• Source information

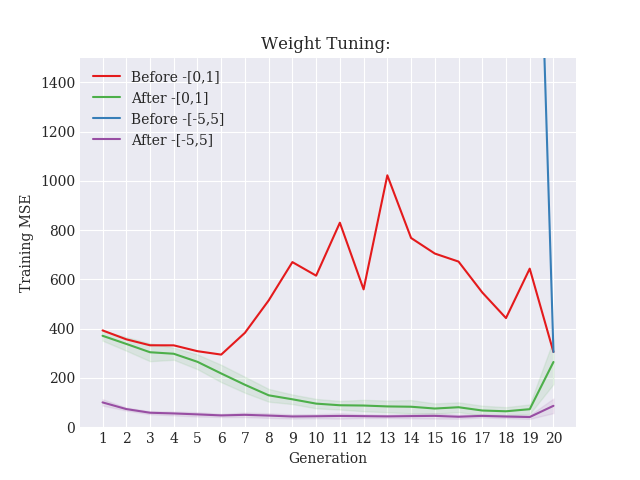
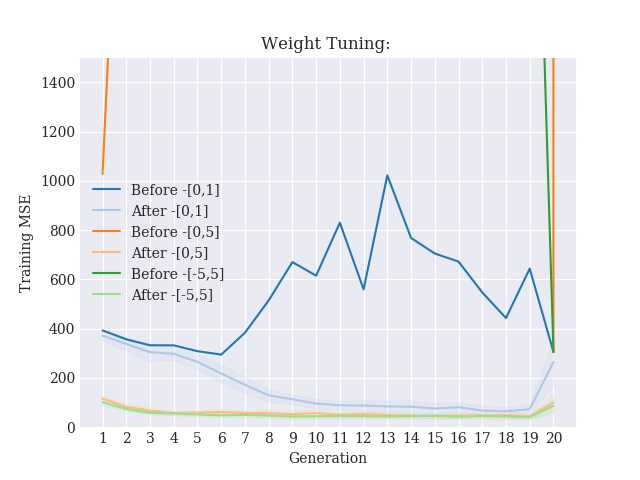
refactor to seperate reader functions

diff --git a/plots/plot_weights.py b/plots/plot_weights.py
@@ -3,6 +3,8 @@ import matplotlib
 import matplotlib.pyplot as plt
 import numpy as np
 
+from reader import extract_all_data, avg_over_runs
+
 # Set theme
 matplotlib.style.use('seaborn-darkgrid')
 matplotlib.rcParams['font.family'] = "serif"
@@ -11,79 +13,19 @@ matplotlib.rcParams['font.family'] = "serif"
 runs = 10
 gens = 20
 pop_size = 100
-weights = [(0, 1, "[0,1]"), (-5, 5, "[-5,5]")]
+weights = [
+    ("../log/log_weight_0_1.txt", "[0,1]"),
+    ("../log/log_weight_0_5.txt", "[0,5]"),
+    ("../log/log_weight_-5_5.txt", "[-5,5]"),
+    # TODO: add the log below when finished
+    # ("../log/log_weights_-1_1", "[-1,1]")
+]
 
-
-def extract_avg_mean_std(rest):
-    split = rest.split(' ')
-    return round(float(split[1]), 2), round(float(split[2]), 2)
-
-
-def extract_fitness_per_gen(lower, upper):
-    fitness = np.zeros((runs, gens))
-    tree_size = np.zeros((runs, gens))
-    before_fitness = np.zeros((runs, gens, pop_size))
-    after_fitness = np.zeros((runs, gens, pop_size))
-
-    run = None
-    gen = 0
-    tuner = 0
-
-    with open(f"../log/log_weight_{lower}_{upper}.txt", "r") as f:
-        lines = f.readlines()
-
-    for line in lines:
-        line = line.rstrip("\n")
-
-        # Parse the cross validation number
-        if "Run" in line:
-            run = int(line[-1])
-
-        # Parse the generation information
-        if "GA" in line:
-            tuner = 0
-
-            split = line.split(" ")
-            gen = int(split[1]) - 1
-
-            fitness[run, gen] = split[2]
-            tree_size[run, gen] = split[3]
-
-        # Parse tuner logs
-        if "Tuner" in line and "Tuner converged" not in line:
-            split = line.split(" ")
-
-            before_fitness[run, gen, tuner] = split[1]
-            after_fitness[run, gen, tuner] = split[2]
-
-            tuner += 1
-
-    # Average the tuner logs per gen
-    before_fitness = np.mean(before_fitness, axis=2)
-    after_fitness = np.mean(after_fitness, axis=2)
-
-    return fitness, tree_size, before_fitness, after_fitness
-
-
-def extract_all_data(weights):
-    data = {}
-    for idx, (lower, upper, name) in enumerate(weights):
-        fit, size, after, before = extract_fitness_per_gen(lower, upper)
-
-        data[name] = (fit, size, after, before)
-
-    return data
-
-
-def avg_over_runs(run_data):
-    return np.mean(run_data, axis=0), np.std(run_data, axis=0)
-
-
-data = extract_all_data(weights)
+data = extract_all_data(weights, runs=runs, gens=gens, pop_size=pop_size)
 x = np.arange(1, 21, 1)
-palette = plt.get_cmap('Set1')
 # %%
 
+palette = plt.get_cmap('tab10')
 # Plot best fitness per generation
 
 plt.figure()
@@ -106,6 +48,8 @@ plt.savefig("../images/weight_test_fitness")
 plt.show()
 
 # %%
+
+palette = plt.get_cmap('tab10')
 
 # Plot size of the tree
 plt.figure()
@@ -131,6 +75,8 @@ plt.show()
 
 # %%
 
+palette = plt.get_cmap('tab20')
+
 # Plot the average improvement with weight tuning
 plt.figure()
 plt.xlabel("Generation")
@@ -154,8 +100,8 @@ for w in data.keys():
     plt.plot(x, m_before, color=palette(color), label=f"Before -{w}")
     # plt.fill_between(x, m_before + std_before, m_before - std_before, color=palette(color), alpha=0.1)
 
-    plt.plot(x, m_after, color=palette(color + 2), label=f"After -{w}")
-    plt.fill_between(x, m_after + std_after, m_after - std_after, color=palette(color + 2), alpha=0.1)
+    plt.plot(x, m_after, color=palette(color + 1), label=f"After -{w}")
+    plt.fill_between(x, m_after + std_after, m_after - std_after, color=palette(color + 1), alpha=0.1)
 
     # # TODO: this plot looks strange, it has a extreme outlier
     # delta = before - after
@@ -164,7 +110,7 @@ for w in data.keys():
     # plt.plot(x, m_delta, color=palette(color), label=w)
     # plt.fill_between(x, m_delta + std_delta, m_delta - std_delta, color=palette(color), alpha=0.1)
 
-    color += 1
+    color += 2
 
 plt.legend()
 plt.savefig("../images/weight_test_delta")

diff --git a/plots/reader.py b/plots/reader.py
@@ -1,0 +1,79 @@
+import numpy as np
+
+
+# Read average values of a log
+def extract_mean_std(rest):
+    split = rest.split(' ')
+    return round(float(split[1]), 2), round(float(split[2]), 2)
+
+
+def extract_value_per_run(log_name):
+    with open(log_name, "r") as file_handle:
+        line_list = file_handle.readlines()
+
+    results = line_list[-4:len(line_list)]
+    mean_train, std_train = extract_mean_std(results[1])
+    mean_test, std_test = extract_mean_std(results[3])
+
+    return mean_train, std_train / 9, mean_test, std_test
+
+
+# Read all information from a log
+def extract_all_per_gen(fname, runs=10, gens=100, pop_size=100):
+    fitness = np.zeros((runs, gens))
+    tree_size = np.zeros((runs, gens))
+    before_fitness = np.zeros((runs, gens, pop_size))
+    after_fitness = np.zeros((runs, gens, pop_size))
+
+    run = None
+    gen = 0
+    tuner = 0
+
+    with open(fname, "r") as f:
+        lines = f.readlines()
+
+    for line in lines:
+        line = line.rstrip("\n")
+
+        # Parse the cross validation number
+        if "Run" in line:
+            run = int(line[-1])
+
+        # Parse the generation information
+        if "GA" in line:
+            tuner = 0
+
+            split = line.split(" ")
+            gen = int(split[1]) - 1
+
+            fitness[run, gen] = split[2]
+            tree_size[run, gen] = split[3]
+
+        # Parse tuner logs
+        if "Tuner" in line and "Tuner converged" not in line:
+            split = line.split(" ")
+
+            before_fitness[run, gen, tuner] = split[1]
+            after_fitness[run, gen, tuner] = split[2]
+
+            tuner += 1
+
+    # Average the tuner logs per gen
+    before_fitness = np.mean(before_fitness, axis=2)
+    after_fitness = np.mean(after_fitness, axis=2)
+
+    return fitness, tree_size, before_fitness, after_fitness
+
+
+def extract_all_data(fnames, **kwargs):
+    data = {}
+    for idx, (fname, name) in enumerate(fnames):
+        fit, size, after, before = extract_all_per_gen(fname, **kwargs)
+
+        data[name] = (fit, size, after, before)
+
+    return data
+
+
+def avg_over_runs(run_data):
+    return np.mean(run_data, axis=0), np.std(run_data, axis=0)

diff --git a/plots/plot_gp_pop_size.py b/plots/plot_gp_pop_size.py
@@ -4,26 +4,11 @@ import matplotlib
 import matplotlib.pyplot as plt
 import numpy as np
 
+from reader import extract_value_per_run
+
 # Set theme
 matplotlib.style.use('seaborn-darkgrid')
 matplotlib.rcParams['font.family'] = "serif"
-
-
-def extract_mean_std(rest):
-    split = rest.split(' ')
-    return round(float(split[1]), 2), round(float(split[2]), 2)
-
-
-def extract_value_per_run(size):
-    with  open(f"../log/log_pop_size_{size}.txt", "r") as file_handle:
-        line_list = file_handle.readlines()
-
-    results = line_list[-4:len(line_list)]
-    mean_train, std_train = extract_mean_std(results[1])
-    mean_test, std_test = extract_mean_std(results[3])
-
-    return mean_train, std_train / 9, mean_test, std_test
-
 
 sizes = [10, 100, 500, 1000, 2000]
 
@@ -36,7 +21,7 @@ z = [0] * len(sizes)
 z_lower = [0] * len(sizes)
 
 for idx, size in enumerate(sizes):
-    mean_train, std_train, mean_test, std_test = extract_value_per_run(size)
+    mean_train, std_train, mean_test, std_test = extract_value_per_run(f"../log/log_pop_size_{size}.txt")
     y_upper[idx] = mean_train + std_train
     y[idx] = mean_train
     y_lower[idx] = mean_train - std_train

• Prompt
Look through the entries above. Copy each line in which the string "savefig" occurs.

• Exercise solution
@@ -106,6 +48,8 @@ plt.savefig("../images/weight_test_fitness")
 plt.savefig("../images/weight_test_delta")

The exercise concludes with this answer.